Set down all the data again. Change nothing.

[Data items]
########################################
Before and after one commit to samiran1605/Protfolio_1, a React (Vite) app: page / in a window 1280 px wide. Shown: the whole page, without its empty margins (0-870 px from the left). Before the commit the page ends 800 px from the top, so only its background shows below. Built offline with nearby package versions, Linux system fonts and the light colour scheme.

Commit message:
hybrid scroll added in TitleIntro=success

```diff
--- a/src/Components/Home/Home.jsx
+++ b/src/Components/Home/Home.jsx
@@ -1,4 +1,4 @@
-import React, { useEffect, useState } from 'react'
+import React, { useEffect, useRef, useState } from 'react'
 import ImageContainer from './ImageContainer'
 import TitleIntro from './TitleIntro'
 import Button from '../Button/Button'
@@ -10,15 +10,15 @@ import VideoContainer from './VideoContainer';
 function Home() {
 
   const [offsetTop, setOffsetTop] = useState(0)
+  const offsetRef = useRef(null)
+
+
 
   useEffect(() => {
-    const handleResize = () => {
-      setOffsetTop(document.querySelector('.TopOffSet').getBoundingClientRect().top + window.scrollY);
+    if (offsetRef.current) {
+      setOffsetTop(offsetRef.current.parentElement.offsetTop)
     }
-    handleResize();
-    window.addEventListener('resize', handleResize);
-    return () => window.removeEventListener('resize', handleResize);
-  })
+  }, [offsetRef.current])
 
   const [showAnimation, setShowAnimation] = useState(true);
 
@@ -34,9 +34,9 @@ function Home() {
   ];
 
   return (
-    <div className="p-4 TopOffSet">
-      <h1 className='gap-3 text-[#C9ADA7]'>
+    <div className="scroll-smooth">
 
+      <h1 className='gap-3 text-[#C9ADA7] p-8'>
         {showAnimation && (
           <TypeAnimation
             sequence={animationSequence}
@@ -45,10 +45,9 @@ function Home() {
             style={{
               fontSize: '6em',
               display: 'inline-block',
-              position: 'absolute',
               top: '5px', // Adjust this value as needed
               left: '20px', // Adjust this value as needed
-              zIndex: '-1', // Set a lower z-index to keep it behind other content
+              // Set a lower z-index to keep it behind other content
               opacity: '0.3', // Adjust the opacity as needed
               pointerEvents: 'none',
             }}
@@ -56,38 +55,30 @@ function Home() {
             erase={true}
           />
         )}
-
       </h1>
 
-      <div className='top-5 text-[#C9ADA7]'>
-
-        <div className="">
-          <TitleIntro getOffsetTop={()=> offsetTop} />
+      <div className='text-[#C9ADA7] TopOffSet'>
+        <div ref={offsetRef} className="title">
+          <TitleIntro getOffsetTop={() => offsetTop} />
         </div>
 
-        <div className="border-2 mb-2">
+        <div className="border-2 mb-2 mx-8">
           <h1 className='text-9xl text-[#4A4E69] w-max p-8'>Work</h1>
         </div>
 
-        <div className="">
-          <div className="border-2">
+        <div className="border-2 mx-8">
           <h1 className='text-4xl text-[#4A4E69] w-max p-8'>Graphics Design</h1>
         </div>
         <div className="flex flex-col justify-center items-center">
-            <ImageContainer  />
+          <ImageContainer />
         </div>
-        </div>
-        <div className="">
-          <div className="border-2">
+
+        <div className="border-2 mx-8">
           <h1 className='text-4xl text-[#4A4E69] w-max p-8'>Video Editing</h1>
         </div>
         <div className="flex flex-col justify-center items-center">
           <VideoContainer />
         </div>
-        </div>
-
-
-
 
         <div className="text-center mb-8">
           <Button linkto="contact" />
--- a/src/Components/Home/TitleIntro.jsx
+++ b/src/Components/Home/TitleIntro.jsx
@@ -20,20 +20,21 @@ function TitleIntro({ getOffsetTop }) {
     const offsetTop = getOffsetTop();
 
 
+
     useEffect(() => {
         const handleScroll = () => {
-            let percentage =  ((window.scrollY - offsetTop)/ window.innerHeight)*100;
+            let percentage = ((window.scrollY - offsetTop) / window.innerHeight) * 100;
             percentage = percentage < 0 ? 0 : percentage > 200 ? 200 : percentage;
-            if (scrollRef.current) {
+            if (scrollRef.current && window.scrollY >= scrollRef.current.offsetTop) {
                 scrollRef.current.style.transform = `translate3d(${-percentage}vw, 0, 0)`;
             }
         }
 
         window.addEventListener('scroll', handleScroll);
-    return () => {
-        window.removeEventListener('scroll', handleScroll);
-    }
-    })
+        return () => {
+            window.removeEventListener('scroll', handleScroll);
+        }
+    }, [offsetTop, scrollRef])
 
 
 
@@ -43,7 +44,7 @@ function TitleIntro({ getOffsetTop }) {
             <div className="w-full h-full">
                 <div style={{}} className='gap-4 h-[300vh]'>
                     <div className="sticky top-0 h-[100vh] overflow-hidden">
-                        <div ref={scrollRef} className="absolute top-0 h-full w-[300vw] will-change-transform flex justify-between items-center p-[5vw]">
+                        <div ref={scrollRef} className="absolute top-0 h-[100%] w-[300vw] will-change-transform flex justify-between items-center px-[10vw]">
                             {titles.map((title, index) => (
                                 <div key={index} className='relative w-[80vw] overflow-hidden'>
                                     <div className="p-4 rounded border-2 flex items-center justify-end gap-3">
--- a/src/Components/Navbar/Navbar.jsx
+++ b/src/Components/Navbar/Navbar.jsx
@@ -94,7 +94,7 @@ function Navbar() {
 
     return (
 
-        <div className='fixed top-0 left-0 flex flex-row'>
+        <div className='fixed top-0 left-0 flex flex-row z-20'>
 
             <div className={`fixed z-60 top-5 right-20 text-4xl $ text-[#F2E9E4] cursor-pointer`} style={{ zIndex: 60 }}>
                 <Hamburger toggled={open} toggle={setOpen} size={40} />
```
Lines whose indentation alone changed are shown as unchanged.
########################################
Response to the exercise:
Before and after one commit to samiran1605/Protfolio_1, a React (Vite) app: page / in a window 1280 px wide. Shown: the whole page, without its empty margins (0-870 px from the left). Before the commit the page ends 800 px from the top, so only its background shows below. Built offline with nearby package versions, Linux system fonts and the light colour scheme.

Commit message:
hybrid scroll added in TitleIntro=success

```diff
--- a/src/Components/Home/Home.jsx
+++ b/src/Components/Home/Home.jsx
@@ -1,4 +1,4 @@
-import React, { useEffect, useState } from 'react'
+import React, { useEffect, useRef, useState } from 'react'
 import ImageContainer from './ImageContainer'
 import TitleIntro from './TitleIntro'
 import Button from '../Button/Button'
@@ -10,15 +10,15 @@ import VideoContainer from './VideoContainer';
 function Home() {
 
   const [offsetTop, setOffsetTop] = useState(0)
+  const offsetRef = useRef(null)
+
+
 
   useEffect(() => {
-    const handleResize = () => {
-      setOffsetTop(document.querySelector('.TopOffSet').getBoundingClientRect().top + window.scrollY);
+    if (offsetRef.current) {
+      setOffsetTop(offsetRef.current.parentElement.offsetTop)
     }
-    handleResize();
-    window.addEventListener('resize', handleResize);
-    return () => window.removeEventListener('resize', handleResize);
-  })
+  }, [offsetRef.current])
 
   const [showAnimation, setShowAnimation] = useState(true);
 
@@ -34,9 +34,9 @@ function Home() {
   ];
 
   return (
-    <div className="p-4 TopOffSet">
-      <h1 className='gap-3 text-[#C9ADA7]'>
+    <div className="scroll-smooth">
 
+      <h1 className='gap-3 text-[#C9ADA7] p-8'>
         {showAnimation && (
           <TypeAnimation
             sequence={animationSequence}
@@ -45,10 +45,9 @@ function Home() {
             style={{
               fontSize: '6em',
               display: 'inline-block',
-              position: 'absolute',
               top: '5px', // Adjust this value as needed
               left: '20px', // Adjust this value as needed
-              zIndex: '-1', // Set a lower z-index to keep it behind other content
+              // Set a lower z-index to keep it behind other content
               opacity: '0.3', // Adjust the opacity as needed
               pointerEvents: 'none',
             }}
@@ -56,38 +55,30 @@ function Home() {
             erase={true}
           />
         )}
-
       </h1>
 
-      <div className='top-5 text-[#C9ADA7]'>
-
-        <div className="">
-          <TitleIntro getOffsetTop={()=> offsetTop} />
+      <div className='text-[#C9ADA7] TopOffSet'>
+        <div ref={offsetRef} className="title">
+          <TitleIntro getOffsetTop={() => offsetTop} />
         </div>
 
-        <div className="border-2 mb-2">
+        <div className="border-2 mb-2 mx-8">
           <h1 className='text-9xl text-[#4A4E69] w-max p-8'>Work</h1>
         </div>
 
-        <div className="">
-          <div className="border-2">
+        <div className="border-2 mx-8">
           <h1 className='text-4xl text-[#4A4E69] w-max p-8'>Graphics Design</h1>
         </div>
         <div className="flex flex-col justify-center items-center">
-            <ImageContainer  />
+          <ImageContainer />
         </div>
-        </div>
-        <div className="">
-          <div className="border-2">
+
+        <div className="border-2 mx-8">
           <h1 className='text-4xl text-[#4A4E69] w-max p-8'>Video Editing</h1>
         </div>
         <div className="flex flex-col justify-center items-center">
           <VideoContainer />
         </div>
-        </div>
-
-
-
 
         <div className="text-center mb-8">
           <Button linkto="contact" />
--- a/src/Components/Home/TitleIntro.jsx
+++ b/src/Components/Home/TitleIntro.jsx
@@ -20,20 +20,21 @@ function TitleIntro({ getOffsetTop }) {
     const offsetTop = getOffsetTop();
 
 
+
     useEffect(() => {
         const handleScroll = () => {
-            let percentage =  ((window.scrollY - offsetTop)/ window.innerHeight)*100;
+            let percentage = ((window.scrollY - offsetTop) / window.innerHeight) * 100;
             percentage = percentage < 0 ? 0 : percentage > 200 ? 200 : percentage;
-            if (scrollRef.current) {
+            if (scrollRef.current && window.scrollY >= scrollRef.current.offsetTop) {
                 scrollRef.current.style.transform = `translate3d(${-percentage}vw, 0, 0)`;
             }
         }
 
         window.addEventListener('scroll', handleScroll);
-    return () => {
-        window.removeEventListener('scroll', handleScroll);
-    }
-    })
+        return () => {
+            window.removeEventListener('scroll', handleScroll);
+        }
+    }, [offsetTop, scrollRef])
 
 
 
@@ -43,7 +44,7 @@ function TitleIntro({ getOffsetTop }) {
             <div className="w-full h-full">
                 <div style={{}} className='gap-4 h-[300vh]'>
                     <div className="sticky top-0 h-[100vh] overflow-hidden">
-                        <div ref={scrollRef} className="absolute top-0 h-full w-[300vw] will-change-transform flex justify-between items-center p-[5vw]">
+                        <div ref={scrollRef} className="absolute top-0 h-[100%] w-[300vw] will-change-transform flex justify-between items-center px-[10vw]">
                             {titles.map((title, index) => (
                                 <div key={index} className='relative w-[80vw] overflow-hidden'>
                                     <div className="p-4 rounded border-2 flex items-center justify-end gap-3">
--- a/src/Components/Navbar/Navbar.jsx
+++ b/src/Components/Navbar/Navbar.jsx
@@ -94,7 +94,7 @@ function Navbar() {
 
     return (
 
-        <div className='fixed top-0 left-0 flex flex-row'>
+        <div className='fixed top-0 left-0 flex flex-row z-20'>
 
             <div className={`fixed z-60 top-5 right-20 text-4xl $ text-[#F2E9E4] cursor-pointer`} style={{ zIndex: 60 }}>
                 <Hamburger toggled={open} toggle={setOpen} size={40} />
```
Lines whose indentation alone changed are shown as unchanged.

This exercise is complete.